Saturday, March 08, 2008

Signs


posted by Eolake Stobblehouse @ Saturday, March 08, 2008   11 comments links to this post

11 Comments:

At 9 Mar 2008 02:29:00, Blogger Joe Dick said...

It seems like anything will do it these days, but signs in particular really make me go a big rubbery one.

 
At 9 Mar 2008 05:03:00, Blogger Alex said...

Such a grotty warehouse for such expensive pianos. Was that part of your social comment, or were you contrasting brick with the rust stained gasometer and the anti-cyclonic blue sky?

 
At 9 Mar 2008 07:12:00, Blogger eolake said...

More the latter. I like the composition.

I've not considered the positioning of the Steinways, though they are actually not in the brick building, but the one to the right of it.

 
At 9 Mar 2008 12:18:00, Anonymous Anonymous said...

Social comment? That is beyond Eolake. Then again, the pretentiousness of it probably appeals to him.

 
At 10 Mar 2008 09:16:00, Anonymous ttl said...

Steinways! Now there is a reason why everyone should become wealthy -- to be able to afford a Steinway grand piano.

Even if you can't play, hitting just one note on these boxes will make you "go a big rubbery one". They are that good.

It is not enough to merely picture the building, you need to go inside. Without pretentiousness.

 
At 10 Mar 2008 09:44:00, Blogger eolake said...

TTL, I don't understand your last sentence.

---
Anyway, how do they get a grand piano into a house?

 
At 10 Mar 2008 12:12:00, Anonymous ttl said...

"TTL, I don't understand your last sentence."

I was just randomly picking words from the comment immediately above. It's the rhythm of the sentence, not the meaning of the words. A cadence of sorts. :-)

"Anyway, how do they get a grand piano into a house?"

Good question. From what I've seen, they often lift it in through a balcony (wasn't there even a Coca-Cola ad on the TV showing that operation?) Sometimes they even make a hole in the wall.

There are also "baby grands" that are easier in this sense.

Finally, a grand piano is not as big as you might think. After you remove the legs its really no different from a kingsize bed or something. Of course, it is much heavier, so you need professional people to move it from place to place.

 
At 10 Mar 2008 19:19:00, Blogger Joe Dick said...

After you remove the legs its really no different from a kingsize bed or something.

What, a concert grand? Those things sure look bigger than a king size. Of course, most people don't have a big enough place for a concert grand.

 
At 11 Mar 2008 00:41:00, Blogger Bert said...

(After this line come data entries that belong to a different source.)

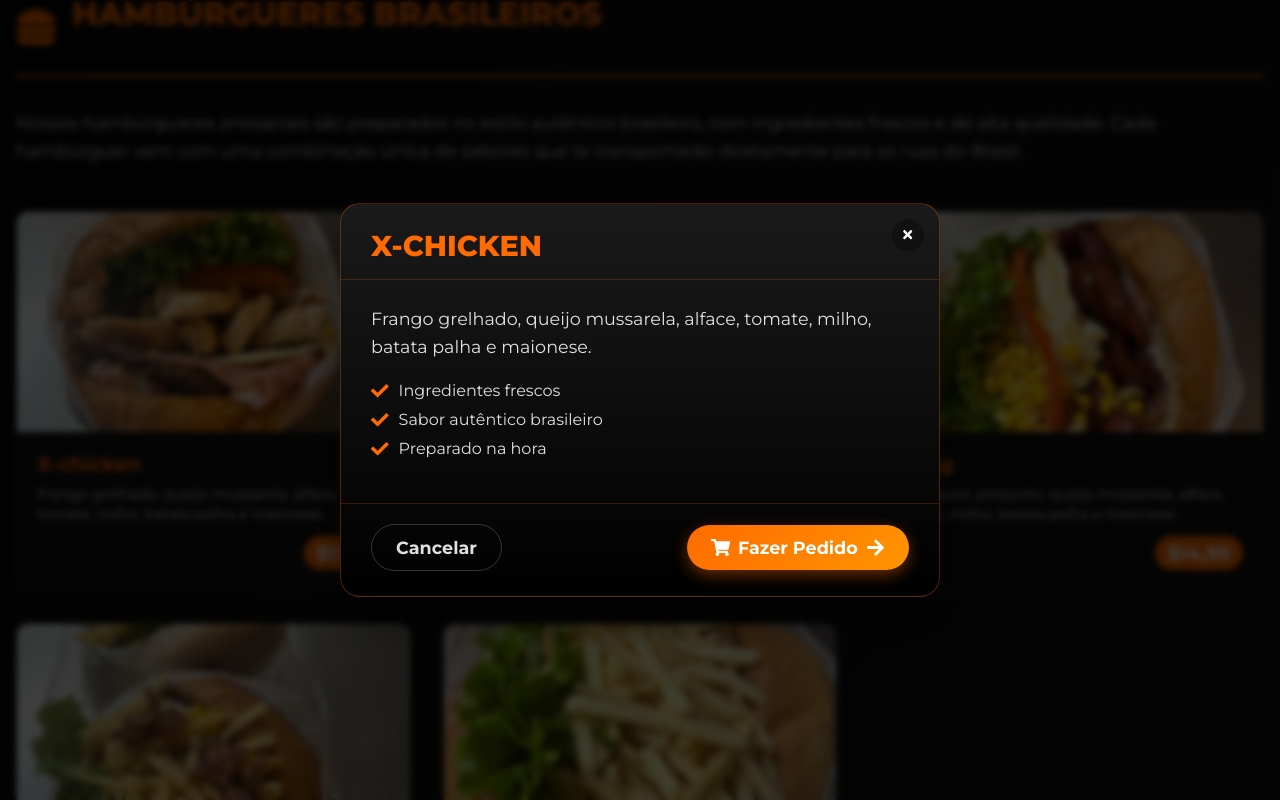
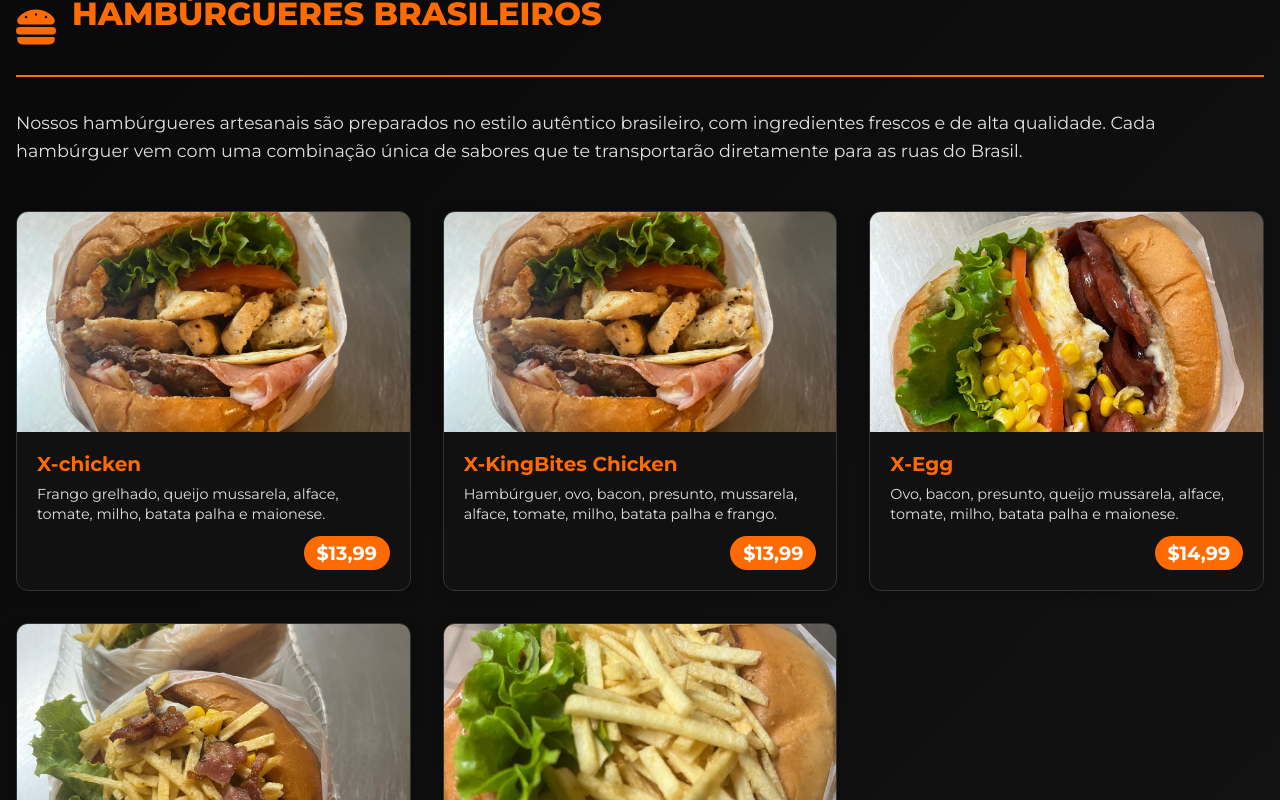
Before and after one commit to oneel-ts/kings-bites, a Next.js app: page /menu in a window 1280 px wide. Both pictures are taken after a click on the element 213 px from the left and 1317 px from the top of the page. Shown: the part 917-1717 px from the top of the page. Built offline with nearby package versions, Linux system fonts and the light colour scheme.

Commit message:
fix: correct bugs

```diff
--- a/app/contact-default/page.tsx
+++ b/app/contact-default/page.tsx
@@ -5,13 +5,13 @@ import emailjs from '@emailjs/browser';
 import styles from './contact-default.module.css';
 import {
     FaPaperPlane, FaMapMarkerAlt, FaPhoneAlt, FaEnvelope,
-    FaClock, FaInstagram, FaFacebookF, FaTwitter,
-    FaCheck, FaTimes, FaChevronDown, FaGlobe
+    FaClock, FaInstagram,
+    FaCheck, FaTimes, FaChevronDown,
 } from 'react-icons/fa';
 import { useLanguage } from "@/context";
 
 export default function Contact() {
-    const { translations, language } = useLanguage();
+    const { translations } = useLanguage();
     const formRef = useRef<HTMLFormElement>(null);
     const [isSending, setIsSending] = useState(false);
     const [feedback, setFeedback] = useState<{ type: 'error' | 'success'; message: string } | null>(null);
--- a/app/menu/page.tsx
+++ b/app/menu/page.tsx
@@ -31,10 +31,28 @@ import 'swiper/css/effect-coverflow';
 
 import {Modal} from '@/frontend/modal-default/Modal';
 import { useLanguage } from "@/context";
+import { StaticImageData } from 'next/image';
+
+interface MenuItemType {
+    name: string;
+    price: string;
+    description: string;
+    ProductImage: StaticImageData;
+    link: string;
+    category: string;
+}
+
+interface TestimonialType {
+    rating: number;
+    text: string;
+    name: string;
+    location: string;
+    initial: string;
+}
 
 export default function MenuPage() {
     const [isModalOpen, setIsModalOpen] = useState(false);
-    const [selectedItem, setSelectedItem] = useState<any | null>(null);
+    const [selectedItem, setSelectedItem] = useState<MenuItemType | null>(null);
     const [activeCategory, setActiveCategory] = useState("todos");
     const { translations, language } = useLanguage();
 
@@ -44,7 +62,7 @@ export default function MenuPage() {
     const bebidasSectionRef = useRef<HTMLDivElement>(null);
 
     // Menu items com tradução dinâmica
-    const burgers = [
+    const burgers: MenuItemType[] = [
         {
             name: "X-chicken",
             price: "$13,99",
@@ -97,7 +115,7 @@ export default function MenuPage() {
         },
     ];
 
-    const combos = [
+    const combos: MenuItemType[] = [
         {
             name: language === 'pt-BR' ? "Combo Especial Dois" : "Special Combo Two",
             price: "$71,99",
@@ -140,7 +158,7 @@ export default function MenuPage() {
         }
     ];
 
-    const salgadinhos = [
+    const salgadinhos: MenuItemType[] = [
         {
             name: language === 'pt-BR' ? "Enroladinho de Salsicha" : "Little Sausage Roll",
             price: "$5,99",
@@ -173,7 +191,7 @@ export default function MenuPage() {
         }
     ];
 
-    const bebidas = [
+    const bebidas: MenuItemType[] = [
         {
             name: language === 'pt-BR' ? "Lata de Coca-Cola" : "Coke Can",
             price: "$2,99",
@@ -226,10 +244,7 @@ export default function MenuPage() {
         }
     ];
 
-    // eslint-disable-next-line @typescript-eslint/no-unused-vars
-    const allItems = [...burgers, ...combos, ...salgadinhos, ...bebidas];
-
-    const openModal = (item: any) => {
+    const openModal = (item: MenuItemType) => {
         setSelectedItem(item);
         setIsModalOpen(true);
     };
@@ -244,7 +259,7 @@ export default function MenuPage() {
     };
 
     // Dados de testemunhos com tradução dinâmica
-    const testimonials = [
+    const testimonials: TestimonialType[] = [
         {
             rating: 5,
             text: language === 'pt-BR' ?
--- a/src/frontend/componentes/template/home/index.tsx
+++ b/src/frontend/componentes/template/home/index.tsx
@@ -95,7 +95,7 @@ export default function Home() {
                     </div>
                     <div className={styles.heroImageContainer}>
                         <div className={styles.heroImageWrapper}>
-                            <img
+                            <Image
                                 src="/assets/frenteR.jpeg"
                                 alt="Hambúrguer artesanal King Bites"
                                 className={styles.heroImage}
--- a/src/frontend/components/menuItem-default/MenuItem.tsx
+++ b/src/frontend/components/menuItem-default/MenuItem.tsx
@@ -1,35 +1,37 @@
-import styles from './menuItem-default.module.css';
-import Image, { StaticImageData } from "next/image";
+import Image from "next/image";
+import styles from "./menuItem-default.module.css";
+import { StaticImageData } from 'next/image';
 
 interface MenuItemProps {
     name: string;
+    price: string;
     description: string;
     ProductImage: StaticImageData;
-    price: string;
-    isSpecial?: boolean;
-    onClick?: () => void;
+    link: string;
+    category: string;
+    onClick: () => void;
 }
 
-export function MenuItem({name, description, ProductImage, price, isSpecial = false, onClick}: MenuItemProps) {
-    const menuItemClasses = [
-        styles.menuItem,
-        isSpecial ? styles.special : ''
-    ].filter(Boolean).join(' ');
-
+export function MenuItem({
+                             name,
+                             price,
+                             description,
+                             ProductImage,
+                             onClick
+                         }: MenuItemProps) {
     return (
-        <div className={menuItemClasses} onClick={onClick}>
+        <div className={styles.menuItem} onClick={onClick}>
             <div className={styles.imageContainer}>
                 <Image
-                    className={styles.img}
                     src={ProductImage}
                     alt={name}
-                    fill
-                    sizes="(max-width: 768px) 100vw, 300px"
-                    style={{objectFit: 'cover'}}
+                    className={styles.img}
+                    layout="fill"
+                    objectFit="cover"
                 />
             </div>
             <div className={styles.textContainer}>
-                <h2 className={styles.itemName}>{name}</h2>
+                <h3 className={styles.itemName}>{name}</h3>
                 <p className={styles.itemDescription}>{description}</p>
                 <span className={styles.itemPrice}>{price}</span>
             </div>
--- a/src/frontend/modal-default/Modal.tsx
+++ b/src/frontend/modal-default/Modal.tsx
@@ -1,112 +1,52 @@
-'use client';
-
-import { useEffect, useRef } from 'react';
+import { ReactNode, useEffect } from 'react';
 import styles from './modal.module.css';
-import { FaShoppingCart, FaTimes, FaArrowRight, FaCheck } from 'react-icons/fa';
-import Image from 'next/image';
+import { FaTimes, FaShoppingCart } from 'react-icons/fa';
 
 interface ModalProps {
     isOpen: boolean;
     onClose: () => void;
     title: string;
     description: string;
+    children?: ReactNode;
     link: string;
-    price?: string;
-    ProductImage?: never;
 }
 
-export function Modal({ isOpen, onClose, title, description, link, price, ProductImage }: ModalProps) {
-    const scrollPosition = useRef(0);
+export function Modal({ isOpen, onClose, title, description, children, link }: ModalProps) {
+    useEffect(() => {
+        const handleEscape = (event: KeyboardEvent) => {
+            if (event.key === 'Escape' && isOpen) {
+                onClose();
+            }
+        };
 
-    useEffect(() => {
-        if (isOpen) {
-            scrollPosition.current = window.pageYOffset;
-
-            const scrollbarWidth = window.innerWidth - document.documentElement.clientWidth;
-            document.body.style.paddingRight = `${scrollbarWidth}px`;
-
-            document.body.style.overflow = 'hidden';
-            document.body.style.height = '100%';
-        } else {
-            document.body.style.overflow = '';
-            document.body.style.height = '';
-            document.body.style.paddingRight = '';
-        }
+        document.addEventListener('keydown', handleEscape);
 
         return () => {
-            document.body.style.overflow = '';
-            document.body.style.height = '';
-            document.body.style.paddingRight = '';
+            document.removeEventListener('keydown', handleEscape);
         };
-    }, [isOpen]);
-
-    const handleConfirmOrder = () => {
-        window.open(link, '_blank');
-        onClose();
-    };
+    }, [isOpen, onClose]);
 
     if (!isOpen) return null;
 
     return (
-        <div className={styles.overlay} onClick={onClose}>
-            <div
-                className={styles.modal}
-                onClick={(e) => e.stopPropagation()}
-            >
+        <div className={styles.modalOverlay}>
+            <div className={styles.modalContent}>
                 <button className={styles.closeButton} onClick={onClose}>
                     <FaTimes />
                 </button>
-
-                <div className={styles.modalHeader}>
-                    <div className={styles.modalHeaderContent}>
-                        <h2 className={styles.modalTitle}>{title}</h2>
-                        {price && <div className={styles.modalPrice}>{price}</div>}
-                    </div>
+                <h3 className={styles.modalTitle}>{title}</h3>
+                <p className={styles.modalDescription}>{description}</p>
+                <div className={styles.modalActions}>
+                    <a
+                        href={link}
+                        className={styles.orderButton}
+                        target="_blank"
+                        rel="noopener noreferrer"
+                    >
+                        <FaShoppingCart className={styles.buttonIcon} /> Fazer Pedido
+                    </a>
                 </div>
-
-                {ProductImage && (
-                    <div className={styles.modalImageContainer}>
-                        <Image
-                            src={ProductImage}
-                            alt={title}
-                            className={styles.modalImage}
-                            width={300}
-                            height={200}
-                        />
-                    </div>
-                )}
-
-                <div className={styles.modalBody}>
-                    <p className={styles.modalDescription}>{description}</p>
-
-                    <div className={styles.modalFeatures}>
-                        <div className={styles.modalFeature}>
-                            <FaCheck className={styles.featureIcon} />
-                            <span>Ingredientes frescos</span>
-                        </div>
-                        <div className={styles.modalFeature}>
-                            <FaCheck className={styles.featureIcon} />
-                            <span>Sabor autêntico brasileiro</span>
-                        </div>
-                        <div className={styles.modalFeature}>
-                            <FaCheck className={styles.featureIcon} />
-                            <span>Preparado na hora</span>
-                        </div>
-                    </div>
-                </div>
-
-                <div className={styles.modalFooter}>
-                    <button className={`${styles.modalButton} ${styles.secondaryButton}`} onClick={onClose}>
-                        Cancelar
-                    </button>
-                    <button
-                        className={`${styles.modalButton} ${styles.primaryButton}`}
-                        onClick={handleConfirmOrder}
-                    >
-                        <FaShoppingCart className={styles.buttonIcon} />
-                        Fazer Pedido <FaArrowRight className={styles.buttonIcon} />
-                    </button>
-                </div>
+                {children}
             </div>
         </div>
     );
```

In my late teens & early twenties I worked as a sound man, and I've seen and heard many pianos up close. I simply cannot picture a concert grand, which can be up to 10 feet deep, in a "common" house.

Those behemoths are loud, for starters. Imho, you would need at the very least a 10x15x5m room to make it worth having a concert grand, and that's more than your average dwelling!

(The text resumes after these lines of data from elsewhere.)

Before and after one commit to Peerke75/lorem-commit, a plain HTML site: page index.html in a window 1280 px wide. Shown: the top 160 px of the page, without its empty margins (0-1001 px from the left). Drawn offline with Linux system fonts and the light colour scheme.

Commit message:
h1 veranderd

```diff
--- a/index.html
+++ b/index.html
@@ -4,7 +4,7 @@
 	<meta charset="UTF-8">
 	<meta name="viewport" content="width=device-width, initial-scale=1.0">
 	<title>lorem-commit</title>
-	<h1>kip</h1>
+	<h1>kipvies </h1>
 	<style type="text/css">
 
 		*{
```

A baby-sized grand piano, with a roughly square footprint, is usually much easier to lodge, and lot more enjoyable in smaller rooms.

 
At 11 Mar 2008 02:41:00, Blogger Alex said...

Surely you guys remember "Right Said Fred", the humourous song by Bernard Cribbins. Possible one of the earliest pop videos. This is related to the old Joanna issue.

 
At 11 Mar 2008 12:38:00, Blogger Joe Dick said...

I have not seen any kind of grand piano up close, but have heard from people who know about this kind of thing...well, basically what you just said. Thing is, if you can afford one of those bad boys you can probably afford the house to put it in.

There is a danger in getting too attached to any one piano. Glenn Gould took his favorite Steinway with him to concerts, and one time they dropped it. It was rebuilt but was never quite the same. If you're ever in Canada they have a couple of his pianos set up that you are allowed to play. Me, I don't play, and am completely tone deaf anyway.

 

Post a Comment

Links to this post:

Create a Link

<< Home


Website Counter